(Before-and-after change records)
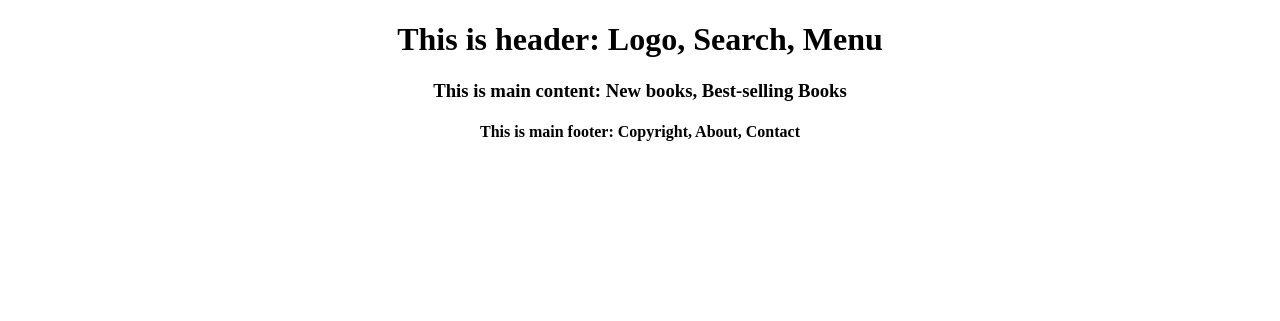
Repository: JadeWensyl/BookStoreProject
Page: http://localhost/BookStoreWebsite/
The author's editor kept a copy of each file at every save. The page is drawn from the files as they stood at one save, then again after the next save.
The browser window is 1280 px wide. The pictures show the whole page.
The page is served by Tomcat 9. Other server files are loaded and not shown.

Above is the page before, as saved 2020-01-03 05:06:05.

### BookStoreWebsite/WebContent/frontend/index.jsp
<%@ page language="java" contentType="text/html; charset=ISO-8859-1"
    pageEncoding="ISO-8859-1"%>
<!DOCTYPE html>
<html>
<head>
<meta charset="ISO-8859-1">
<title>Evergreen Books - Online Books Store</title>
</head>
<body>
	<div align="center">
		<h1>This is header: Logo, Search, Menu</h1>
	</div>

	<div align="center">
		<h3>This is main content: New books, Best-selling Books</h3>
	</div>

	<div align="center">
		<h4>This is main footer: Copyright, About, Contact</h4>
	</div>
</body>
</html>

### BookStoreWebsite/src/com/bookstore/controller/frontend/HomeServlet.java
package com.bookstore.controller.frontend;

import java.io.IOException;

import javax.servlet.RequestDispatcher;
import javax.servlet.ServletException;
import javax.servlet.annotation.WebServlet;
import javax.servlet.http.HttpServlet;
import javax.servlet.http.HttpServletRequest;
import javax.servlet.http.HttpServletResponse;

@WebServlet("")
public class HomeServlet extends HttpServlet {
	private static final long serialVersionUID = 1L;


    public HomeServlet() {
        super();

    }

	protected void doGet(HttpServletRequest request, HttpServletResponse response) throws ServletException, IOException {
		String homepage = "frontend/index.jsp";
		RequestDispatcher dispatcher =  request.getRequestDispatcher(homepage);
		dispatcher.forward(request, response);
	}


}

After the next save:
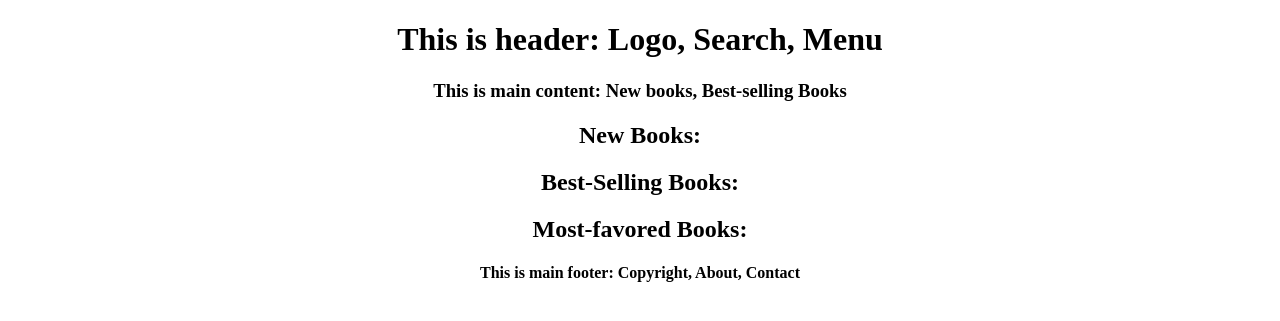
Saved 83 s later.
--- a/BookStoreWebsite/WebContent/frontend/index.jsp
+++ b/BookStoreWebsite/WebContent/frontend/index.jsp
@@ -13,6 +13,9 @@
 
 	<div align="center">
 		<h3>This is main content: New books, Best-selling Books</h3>
+		<h2>New Books:</h2>
+		<h2>Best-Selling Books:</h2>
+		<h2>Most-favored Books:</h2>
 	</div>
 
 	<div align="center">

| WHAT TO PRODUCE |
Retype each line above exactly and leave out any picture.

| OUTPUT BELOW |
Repository: JadeWensyl/BookStoreProject
Page: http://localhost/BookStoreWebsite/
The author's editor kept a copy of each file at every save. The page is drawn from the files as they stood at one save, then again after the next save.
The browser window is 1280 px wide. The pictures show the whole page.
The page is served by Tomcat 9. Other server files are loaded and not shown.

Above is the page before, as saved 2020-01-03 05:06:05.

### BookStoreWebsite/WebContent/frontend/index.jsp
<%@ page language="java" contentType="text/html; charset=ISO-8859-1"
    pageEncoding="ISO-8859-1"%>
<!DOCTYPE html>
<html>
<head>
<meta charset="ISO-8859-1">
<title>Evergreen Books - Online Books Store</title>
</head>
<body>
	<div align="center">
		<h1>This is header: Logo, Search, Menu</h1>
	</div>

	<div align="center">
		<h3>This is main content: New books, Best-selling Books</h3>
	</div>

	<div align="center">
		<h4>This is main footer: Copyright, About, Contact</h4>
	</div>
</body>
</html>

### BookStoreWebsite/src/com/bookstore/controller/frontend/HomeServlet.java
package com.bookstore.controller.frontend;

import java.io.IOException;

import javax.servlet.RequestDispatcher;
import javax.servlet.ServletException;
import javax.servlet.annotation.WebServlet;
import javax.servlet.http.HttpServlet;
import javax.servlet.http.HttpServletRequest;
import javax.servlet.http.HttpServletResponse;

@WebServlet("")
public class HomeServlet extends HttpServlet {
	private static final long serialVersionUID = 1L;


    public HomeServlet() {
        super();

    }

	protected void doGet(HttpServletRequest request, HttpServletResponse response) throws ServletException, IOException {
		String homepage = "frontend/index.jsp";
		RequestDispatcher dispatcher =  request.getRequestDispatcher(homepage);
		dispatcher.forward(request, response);
	}


}

After the next save:
Saved 83 s later.
--- a/BookStoreWebsite/WebContent/frontend/index.jsp
+++ b/BookStoreWebsite/WebContent/frontend/index.jsp
@@ -13,6 +13,9 @@
 
 	<div align="center">
 		<h3>This is main content: New books, Best-selling Books</h3>
+		<h2>New Books:</h2>
+		<h2>Best-Selling Books:</h2>
+		<h2>Most-favored Books:</h2>
 	</div>
 
 	<div align="center">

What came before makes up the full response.